Selecting Clarke’s 1951 short story The Sentinel as a starting point, Kubrick and Clarke formulated the screenplay for the film together while Clarke also worked on a novelisation of their collaboration. It is important to note that there are several differences between the novel and the film, as is often the case when masters of different mediums choose to tell the same story in their respective ways. Clarke’s text outlines the motives of the extraterrestrial species, gives adequate context to the iconic black monolith and rationalises the cosmic absurdities.
Kubrick, on the other hand, constructs a vision that relies on the combination of pioneering imagery and a beautiful score that consists of works like Richard Strauss’ Also Sprach Zarathustra (an allusion to Kubrick’s interpretation of Nietzschean philosophy) as well as Johann Strauss II’s The Blue Danube. “2001,” Kubrick explained in an interview, “Is basically a visual, nonverbal experience. It avoids intellectual verbalisation and reaches the viewer’s subconscious in a way that is essentially poetic and philosophic. The film thus becomes a subjective experience which hits the viewer at an inner level of consciousness, just as music does, or painting… I think that 2001, like music, succeeds in short-circuiting the rigid surface cultural blocks that shackle our consciousness to narrowly limited areas of experience and is able to cut directly through to areas of emotional comprehension.”

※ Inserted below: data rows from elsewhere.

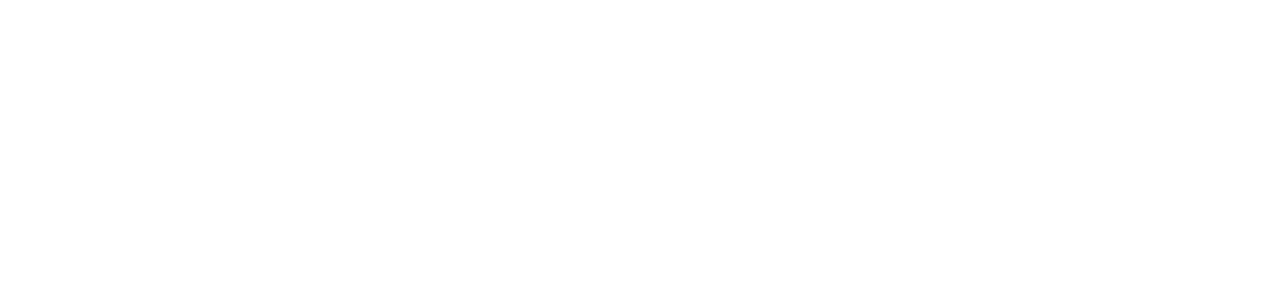
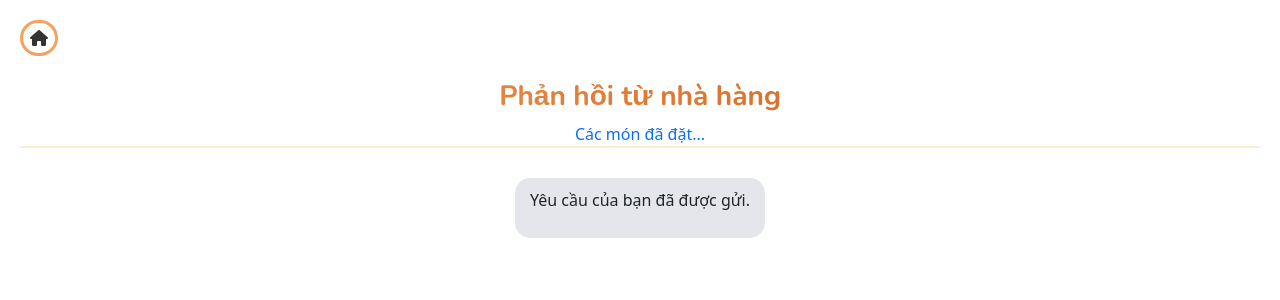
Before and after one commit to ChinhVo853/cafe-client, a React (Create React App) app: page /Phanhoi in a window 1280 px wide. Before the commit this address had no page. Shown: the top 300 px of the page. Built offline with nearby package versions, Linux system fonts and the light colour scheme.

Commit message:
Hinhanhcacmondadat

```diff
--- a/src/App.css
+++ b/src/App.css
@@ -1,4 +1,6 @@
-@import url('https://fonts.googleapis.com/css2?family=Nunito:ital,wght@0,200..1000;1,200..1000&display=swap');body {
+@import url('https://fonts.googleapis.com/css2?family=Nunito:ital,wght@0,200..1000;1,200..1000&display=swap');
+
+body {
   font-family: "Arial", sans-serif;
   background-color: #f0f0f0;
   margin: 0;
@@ -21,20 +23,25 @@
   z-index: 1000;
   padding-top: 60px;
 }
+
 .menu.open {
   left: 0;
 }
+
 .menu ul {
   list-style: none;
   padding: 0;
   margin: 0;
 }
+
 .menu li {
   border-bottom: 1px solid #444;
 }
+
 .menu li:last-child {
   border-bottom: none;
 }
+
 .menu a {
   display: block;
   padding: 15px 20px;
@@ -42,10 +49,12 @@
   color: #fff;
   transition: background-color 0.3s, color 0.3s;
 }
+
 .menu a:hover {
   background-color: #f4a261;
   color: #333;
 }
+
 .menu-toggle {
   position: fixed;
   top: 20px;
@@ -60,6 +69,7 @@
   transition: background-color 0.3s;
   z-index: 1001;
 }
+
 .menu-toggle:hover {
   background-color: #e76f51;
 }
@@ -75,6 +85,7 @@
   align-items: center;
   width: 60%;
 }
+
 .search-container input[type="text"] {
   padding: 10px;
   width: 100%;
@@ -84,11 +95,13 @@
   box-shadow: 0 2px 5px rgba(0, 0, 0, 0.1);
   transition: border-color 0.3s, box-shadow 0.3s;
 }
+
 .search-container input[type="text"]:focus {
   border-color: #f4a261;
   box-shadow: 0 2px 5px rgba(0, 0, 0, 0.2);
   outline: none;
 }
+
 .search-container button {
   padding: 10px 15px;
   border: none;
@@ -100,10 +113,12 @@
   transition: background 0.3s, box-shadow 0.3s;
   box-shadow: 0 2px 5px rgba(0, 0, 0, 0.1);
 }
+
 .search-container button:hover {
   background: linear-gradient(45deg, #e76f51, #f4a261);
   box-shadow: 0 4px 10px rgba(0, 0, 0, 0.2);
 }
+
 .search-container button:active {
   box-shadow: 0 2px 5px rgba(0, 0, 0, 0.1);
   transform: translateY(1px);
@@ -111,23 +126,28 @@
 
 /*category*/
 .category-container {
-  margin: 80px 20px 20px 270px; /* Adjust margin-left to make space for the menu */
+  margin: 80px 20px 20px 270px;
+  /* Adjust margin-left to make space for the menu */
 }
 
 @media (max-width: 930px) {
   .category-container {
-    margin: 80px 20px 20px 140px; /* Adjust margin-left to make space for the menu */
+    margin: 80px 20px 20px 140px;
+    /* Adjust margin-left to make space for the menu */
   }
 }
 
 @media (max-width: 580px) {
   .category-container {
-    margin: 80px 20px 20px 80px; /* Adjust margin-left to make space for the menu */
-  }
-}
+    margin: 80px 20px 20px 80px;
+    /* Adjust margin-left to make space for the menu */
+  }
+}
+
 .category {
   margin-bottom: 40px;
 }
+
 .category-title {
   font-family: "Pacifico", cursive;
   font-size: 36px;
@@ -137,6 +157,7 @@
   text-shadow: 2px 2px 4px rgba(0, 0, 0, 0.2);
   position: relative;
 }
+
 .category-title:before,
 .category-title:after {
   content: "";
@@ -147,18 +168,22 @@
   top: 50%;
   transform: translateY(-50%);
 }
+
 .category-title:before {
   left: -70px;
 }
+
 .category-title:after {
   right: -70px;
 }
+
 /*product*/
 .product-container {
   padding-bottom: 10%;
   grid-template-columns: repeat(auto-fill, minmax(200px, 1fr));
   gap: 20px;
 }
+
 .product-card {
   background-color: #fff;
   border-radius: 8px;
@@ -167,23 +192,28 @@
   transition: transform 0.3s, box-shadow 0.3s;
   position: relative;
 }
+
 .product-card:hover {
   transform: translateY(-5px);
   box-shadow: 0 4px 10px rgba(0, 0, 0, 0.2);
 }
+
 .product-image {
   width: 100%;
   height: 200px;
   object-fit: cover;
 }
+
 .product-info {
   padding: 15px;
   text-align: center;
 }
+
 .product-name {
   font-size: 18px;
   margin: 10px 0;
 }
+
 .product-price {
   font-size: 16px;
   color: #f4a261;
@@ -204,14 +234,17 @@
   transition: max-height 0.3s ease, padding 0.3s ease;
   overflow: hidden;
 }
+
 .product-options.open {
   display: block;
   max-height: 100%;
 }
+
 .product-options label {
   display: block;
   margin-bottom: 10px;
 }
+
 .product-options select,
 .product-options input[type="number"] {
   width: 100%;
@@ -221,6 +254,7 @@
   font-size: 16px;
   margin-bottom: 10px;
 }
+
 .product-options button {
   padding: 10px 20px;
   background-color: #f4a261;
@@ -230,6 +264,7 @@
   cursor: pointer;
   transition: background-color 0.3s;
 }
+
 .product-options button:hover {
   background-color: #e76f51;
 }
@@ -253,6 +288,7 @@
   box-shadow: 0 2px 5px rgba(0, 0, 0, 0.1);
   transition: background-color 0.3s, transform 0.3s;
 }
+
 .add-button:hover {
   background-color: #e76f51;
   transform: scale(1.1);
@@ -272,13 +308,17 @@
   box-shadow: 0 2px 5px rgba(0, 0, 0, 0.1);
   transition: background-color 0.3s, box-shadow 0.3s;
 }
+
 .cart-container:hover {
   background-color: #e76f51;
   box-shadow: 0 4px 10px rgba(0, 0, 0, 0.2);
 }
+
 .cart-details {
-  max-height: 50vh; /* Giới hạn chiều cao của form giỏ hàng */
-  overflow-y: auto; /* Kích hoạt thanh cuộn khi nội dung vượt quá chiều cao */
+  max-height: 50vh;
+  /* Giới hạn chiều cao của form giỏ hàng */
+  overflow-y: auto;
+  /* Kích hoạt thanh cuộn khi nội dung vượt quá chiều cao */
   padding: 20px;
   border: 1px solid #ccc;
   background-color: #fff;
@@ -295,17 +335,21 @@
   width: 80%;
   max-width: 500px;
 }
+
 .cart-details.open {
   display: block;
 }
+
 .cart-details h3 {
   margin-top: 0;
 }
+
 .cart-details ul {
   list-style: none;
   padding: 0;
   margin: 0;
 }
+
 .cart-details li {
   border-bottom: 1px solid #ccc;
   padding: 10px 0;
@@ -322,6 +366,7 @@
   font-weight: bold;
   font-size: 20px;
 }
+
 /*Style height*/
 .h-450 {
   height: 450px;
@@ -365,6 +410,7 @@
   text-align: center;
   transform: translate(30%, 20%);
 }
+
 /*------------------------************Trangchuquanly***************----------------------------------*/
 .header {
   background: linear-gradient(45deg, #4b79a1, #283e51);
@@ -380,10 +426,12 @@
   position: relative;
   overflow: hidden;
 }
+
 .col.text-end {
   display: flex;
   justify-content: flex-end;
 }
+
 .card {
   margin-bottom: 20px;
 }
@@ -419,6 +467,7 @@
   background-color: #138496;
   border-color: #117a8b;
 }
+
 .header::before {
   content: '';
   position: absolute;
@@ -434,6 +483,7 @@
   0% {
     transform: translate(-100%, -100%) rotate(45deg);
   }
+
   100% {
     transform: translate(100%, 100%) rotate(45deg);
   }
@@ -443,7 +493,8 @@
 .delete-btn {
   display: inline-block;
   padding: 10px 15px;
-  background-color: #a72831; /* Green color */
+  background-color: #a72831;
+  /* Green color */
   color: white;
   text-decoration: none;
   transition: background-color 0.3s;
@@ -451,16 +502,20 @@
 }
 
 .delete-btn:hover {
-  background-color: #dc3545; /* Red color */
+  background-color: #dc3545;
+  /* Red color */
 }
 
 .card-body.occupied {
-  background-color: #e76f51; /* Background color when occupied */
+  background-color: #e76f51;
+  /* Background color when occupied */
 }
 
 .card-body.vacant {
-  background-color: #2a9d8f; /* Background color when vacant */
-}
+  background-color: #2a9d8f;
+  /* Background color when vacant */
+}
+
 /*---------------------------------***********Trangthemmon**************---------------------------*/
 .them-mon-container {
   margin-top: 50px;
@@ -521,6 +576,7 @@
   box-shadow: 0 2px 5px rgba(0, 0, 0, 0.1);
   transform: translateY(1px);
 }
+
 /*--------------------------------------********TRANG QUAN LY MON*******-----------------------------------*/
 .header-custom {
   background-color: #333;
@@ -582,6 +638,7 @@
   box-shadow: 0 2px 5px rgba(0, 0, 0, 0.1);
   transform: translateY(1px);
 }
+
 /*-------------------------------------****Trang Yeu Cau Cua Khach Hang*****-------------------------*/
 .request-container {
   background-color: #fff;
@@ -640,6 +697,7 @@
   box-shadow: 0 2px 5px rgba(0, 0, 0, 0.1);
   transform: translateY(1px);
 }
+
 /*----------------------------------------******TrangQLnhanvien********------------------------------------*/
 .employee-container {
   background-color: #fff;
@@ -677,6 +735,7 @@
   box-shadow: 0 2px 5px rgba(0, 0, 0, 0.1);
   transform: translateY(1px);
 }
+
 /*--------------------------------------------********Trangthemnhanvien*********-------------------------------*/
 .add-employee-wrapper {
   max-width: 600px;
@@ -718,6 +777,7 @@
   0% {
     transform: translate(-100%, -100%) rotate(45deg);
   }
+
   100% {
     transform: translate(100%, 100%) rotate(45deg);
   }
@@ -744,9 +804,11 @@
 .add-employee-form .add-employee-form-label {
   font-weight: bold;
 }
-.quaylai{
+
+.quaylai {
   margin-top: 10px;
-  width: 100%; /* Đảm bảo nút chiếm toàn bộ chiều rộng của phần tử chứa */
+  width: 100%;
+  /* Đảm bảo nút chiếm toàn bộ chiều rộng của phần tử chứa */
 }
 
 
@@ -838,10 +900,11 @@
 
 
 /*** Navbar ***/
-.navbar-brand{
+.navbar-brand {
   width: 100%;
   text-align: center;
 }
+
 .navbar-dark .navbar-nav .nav-link {
   position: relative;
   margin-left: 25px;
@@ -909,20 +972,23 @@
   }
 }
 
-h1{
+h1 {
   font-family: "Nunito", sans-serif;
   font-weight: bold !important;
   background: linear-gradient(to right, #f4a261 0%, #c9550c 100%);
   -webkit-background-clip: text;
-	-webkit-text-fill-color: transparent;}
+  -webkit-text-fill-color: transparent;
+}
+
 /*** Hero Header ***/
 .hero-header {
-  background:linear-gradient(rgba(15, 23, 43, .7), rgba(15, 23, 43, .8)), url(../src/img/bg-hero1.jpg);
+  background: linear-gradient(rgba(15, 23, 43, .7), rgba(15, 23, 43, .7)), url(../src/img/bg-hero1.jpg);
   background-position: center center;
   background-repeat: no-repeat;
   background-size: cover;
 }
-.xoayxoay{
+
+.xoayxoay {
   background: url(../src/img/hero.png) center no-repeat;
   width: 500px;
   /* 90vw */
@@ -930,6 +996,7 @@
   background-size: 100%;
   animation: imgRotate 50s linear infinite;
 }
+
 .hero-header img {
   animation: imgRotate 50s linear infinite;
 }
@@ -940,7 +1007,7 @@
   }
 }
 
-.breadcrumb-item + .breadcrumb-item::before {
+.breadcrumb-item+.breadcrumb-item::before {
   color: rgba(255, 255, 255, .5);
 }
 
@@ -1254,10 +1321,9 @@
 }
 
 /*********************************************ICON************************************/
-.iconchucnangcha{
-
-}
-.service-item .iconchucnang{
+.iconchucnangcha {}
+
+.service-item .iconchucnang {
   color: #fff !important;
   display: block;
   width: 100px;
@@ -1269,47 +1335,56 @@
   border-radius: 100%;
 
 }
-h5{
+
+h5 {
   text-align: center;
   color: black !important;
 
 }
-.welcomeabouus{
+
+.welcomeabouus {
   width: 50%;
   display: block;
   margin: auto;
   text-align: center;
 }
+
 /***************************************TRANGNHAPMA**********************************************/
 .container-xxl {
   max-width: 100%;
   padding: 0 15px;
   margin: 0 auto;
 }
+
 .bg-dark {
   background-color: #343a40 !important;
 }
+
 .text-primary {
   color: #007bff !important;
 }
+
 .animated {
   animation-duration: 1s;
   animation-fill-mode: both;
 }
+
 .slideInLeft {
   animation-name: slideInLeft;
 }
+
 @keyframes slideInLeft {
   from {
     transform: translate3d(-100%, 0, 0);
     visibility: visible;
   }
+
   to {
     transform: translate3d(0, 0, 0);
   }
 }
 
-a{
+a {
   text-decoration: none !important;
 
 }
@@ -1340,6 +1415,7 @@
 .fixed-button i {
   font-size: 24px;
 }
+
 /* Call Staff Form Styles */
 .call-staff-form {
   position: fixed;
@@ -1357,6 +1433,7 @@
   from {
     transform: translateY(100%);
   }
+
   to {
     transform: translateY(0);
   }
@@ -1409,10 +1486,11 @@
 .blur-background {
   filter: blur(5px);
 }
-label{
+
+label {
   margin: auto;
   text-align: center;
-    padding-right:20px;
+  padding-right: 20px;
 }
 
 /*************************************NÚT X****************************************/
@@ -1427,10 +1505,12 @@
   margin-bottom: 20px;
 
 }
+
 #cart-items {
   list-style: none;
   padding: 0;
 }
+
 .cart-header h3 {
   margin: 0;
 }
@@ -1442,18 +1522,24 @@
   font-size: 1.5rem;
   color: #333;
 }
+
 .quantity-controls {
   display: flex;
   align-items: center;
 
 }
+
 .cart-item {
   display: flex;
   justify-content: space-between;
   align-items: center;
   margin-bottom: 10px;
-}
-.decrease-button, .increase-button {
+  border-bottom: 1px solid #ddd;
+  margin-top: 20px;
+}
+
+.decrease-button,
+.increase-button {
   background: none;
   border: 1px solid #333;
   border-radius: 50%;
@@ -1465,15 +1551,85 @@
   cursor: pointer;
   margin: 0 5px;
 }
+
 .quantity-value {
   min-width: 30px;
   text-align: center;
 }
-.decrease-button:hover, .increase-button:hover {
+
+.decrease-button:hover,
+.increase-button:hover {
   background-color: #f0f0f0;
 }
+
 .total-price {
   margin-top: 20px;
   font-weight: bold;
   text-align: right;
 }
+
+/**************************************TRANGPHANHOI*******************************************/
+.feedback-page {
+  padding: 20px;
+
+}
+
+.home-button {
+  position: absolute;
+  top: 20px;
+  /* Điều chỉnh khoảng cách từ trên xuống */
+  left: 20px;
+  /* Điều chỉnh khoảng cách từ trái sang phải */
+  background-color: transparent;
+  color: #333;
+  border: none;
+  font-size: 16px;
+  cursor: pointer;
+  display: flex;
+  align-items: center;
+  border: #f4a261 solid 3px;
+  border-radius: 20px;
+  padding: 7px;
+
+}
+
+.home-button i {}
+
+.feedback-content {
+  margin-top: 60px;
+  text-align: center;
+  border-bottom: solid 2px blanchedalmond;
+
+}
+
+h3 {
+  font-family: "Nunito", sans-serif;
+  font-weight: bold !important;
+  background: linear-gradient(to right, #f4a261 0%, #c9550c 100%);
+  -webkit-background-clip: text;
+  -webkit-text-fill-color: transparent;
+}
+
+.message-box {
+  margin-top: 30px;
+  display: flex;
+  justify-content: center;
+}
+
+.message {
+  max-width: 300px;
+  padding: 10px 15px;
+  background-color: #e4e6eb;
+  border-radius: 15px;
+  position: relative;
+}
+
+.message:before {
+  content: '';
+  position: absolute;
+  top: 10px;
+  left: -10px;
+  border-width: 10px;
+  border-style: solid;
+  border-color: transparent #e4e6eb transparent transparent;
+}
--- a/src/App.js
+++ b/src/App.js
@@ -19,6 +19,8 @@
 import Trangcapnhatsize from "./QUANLY/Trangcapnhatsize/Trangcapnhatsize";
 import Trangchugoimon from "./Trangchugoimon/Trangchugoimon";
 import Trangnhapma from "./Trangnhapma/Trangnhapma";
+import Phanhoi from "./Trangchugoimon/components/Phanhoi";
+import Cacmondadat from "./Trangchugoimon/components/Cacmondadat";
 function App() {
   return (
     <Routes>
@@ -53,6 +55,8 @@
       {/* ********************************************************************** */}
       <Route path="/Trangchugoimon" element={<Trangchugoimon/>} />
       <Route path="/Trangnhapma" element={<Trangnhapma/>} />
+      <Route path="/Phanhoi" element={<Phanhoi/>} />
+      <Route path="/Cacmondadat" element={<Cacmondadat />} />
     </Routes>
   );
 }
--- a/src/Menu/components/GioHangSection.js
+++ b/src/Menu/components/GioHangSection.js
@@ -30,6 +30,7 @@
       behavior: "smooth",
     });
   };
+
   return (
     <>
       <div
@@ -58,7 +59,8 @@
         <ul id="cart-items">
           {cart.map((item, index) => (
             <li key={index} className="cart-item">
-              <span>{`${item.name} - Size: ${item.size} - Giá: ${item.price}`}</span>
+              <img src={item.image} alt={item.name} className="cart-item-image" />
+              <span>{`${item.name} - Size: ${item.size} - Giá: ${item.price.toLocaleString()}đ`}</span>
               <div className="quantity-controls">
                 <button
                   className="decrease-button"
--- /dev/null
+++ b/src/Trangchugoimon/components/Cacmondadat.js
@@ -0,0 +1,44 @@
+import React from "react";
+
+const Cacmondadat = () => {
+  const handleGoBack = () => {
+    window.history.back();
+  };
+
+  const cart = [
+    { id: 1, name: "Trà sữa", size: "L", price: 50000, quantity: 2, image: "path/to/trasua.jpg" },
+    { id: 2, name: "Cà phê", size: "M", price: 30000, quantity: 1, image: "path/to/cafe.jpg" },
+    // Thêm các món khác vào đây
+  ];
+
+  const calculateTotalPrice = () => {
+    return cart.reduce((total, item) => total + item.price * item.quantity, 0);
+  };
+
+  return (
+    <div className="feedback-page">
+      <button className="home-button" onClick={handleGoBack}>
+        <i className="fa-solid fa-arrow-left"></i>
+      </button>
+      <div className="feedback-content">
+        <h3>Các Món Đã Đặt</h3>
+      </div>
+      <ul id="cart-items">
+        {cart.map((item, index) => (
+          <li key={index} className="cart-item">
+            <img src={item.image} alt={item.name} className="cart-item-image" />
+            <span>{`${item.name} - Size: ${item.size} - Giá: ${item.price.toLocaleString()}đ`}</span>
+            <div className="quantity-controls">
+              <span className="quantity-value">Số lượng: {item.quantity}</span>
+            </div>
+          </li>
+        ))}
+      </ul>
+      <div className="total-price">
+        Tổng tiền: {calculateTotalPrice().toLocaleString()}đ
+      </div>
+    </div>
+  );
+};
+
+export default Cacmondadat;
--- /dev/null
+++ b/src/Trangchugoimon/components/Phanhoi.js
@@ -0,0 +1,40 @@
+import React from "react";
+
+const Phanhoi = () => {
+    const handleGoBack = () => {
+        window.history.back();
+    };
+
+    const handleViewOrders = () => {
+        // Xử lý khi người dùng bấm vào xem các món đã đặt
+        console.log("View orders clicked");
+        // Thực hiện các hành động khác nếu cần thiết
+    };
+
+    return (
+
+        <div className="feedback-page">
+            <button className="home-button" onClick={handleGoBack}>
+                <i className="fas fa-home"></i>
+            </button>
+            <div className="feedback-content">
+                <h3>Phản hồi từ nhà hàng</h3>
+                <a className="form-datmon" href="/Cacmondadat" onClick={handleViewOrders}>
+                    Các món đã đặt...
+                </a>
+                {/* Nội dung phản hồi và các phần khác có thể được thêm vào đây */}
+            </div>
+            <div className="bodyphanhoi">
+            <div className="message-box">
+          <div className="message">
+            <p>Yêu cầu của bạn đã được gửi.</p>
+          </div>
+        </div>
+            </div>
+
+        </div>
+
+    );
+};
+
+export default Phanhoi;
```
Also changed, not shown: src/Trangchugoimon/Trangchugoimon.js (+5 -4 lines). Lines whose indentation alone changed are shown as unchanged.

The making of the film suffered multiple setbacks and delays as Kubrick maxed out the budget on his obscenely ambitious project. He and Clarke went back and forth with radical re-writes, and the film was finally released on April 2, 1968, at the Uptown Theater in Washington, D.C, 2001: A Space Odyssey split opinion across the board. Celebrated columnist Pauline Kael famously (and quite vapidly) labelled 2001 as a “monumentally unimaginative movie” while others considered it to be an altogether spiritual experience. It was so popular among college students who consumed psychoactive substances before entering the theatre that the marketing team decided to call it “the ultimate trip”.
However, addressing poor reviews, Kubrick described those critics as “dogmatically atheistic and materialistic and earthbound.” Arguably his work years ahead of its time, those mixed reviews will now all be converted to five stars. In 1991, the film was labelled “culturally, historically, or aesthetically significant” by the United States Library of Congress and selected for preservation in the National Film Registry.
Divided into four parts, the scope of Kubrick’s vision is ambitious to put it lightly. Starting from “The Dawn of Man”, 2001 shows us fleeting vignettes of the primitive lives of our hominid ancestors in the prehistoric African veldt. They live relatively simple lives, sticking to their own clans and surviving on natural resources. Suddenly, Kubrick presents us with the protagonist of his film: a giant black monolith with sharp edges that sticks out like a surreal anachronism. It causes some sort of awakening in the monkeys who came before us, making them aware of their own capabilities. The only caveat is that humanity’s capacity has a dangerous duality – the act of creation also holds the cynical potential for destruction. If Dr. Strangelove was an allegorical satire about the precariousness of our future due to nuclear weapons, 2001 shows us the origin of the arms race. We see the first ape in history to arm itself (with a bone) and beat others into submission, feasting on the flesh of vanquished animals and triumphantly standing over the corpse of a defeated sibling.
Filling up ‘greatest films of all time’ lists across the globe, 50 years on and Kubrick’s sci-fi epic is still influencing modern cinema. Here, in some behind-the-scenes pictures, you can see how he did it.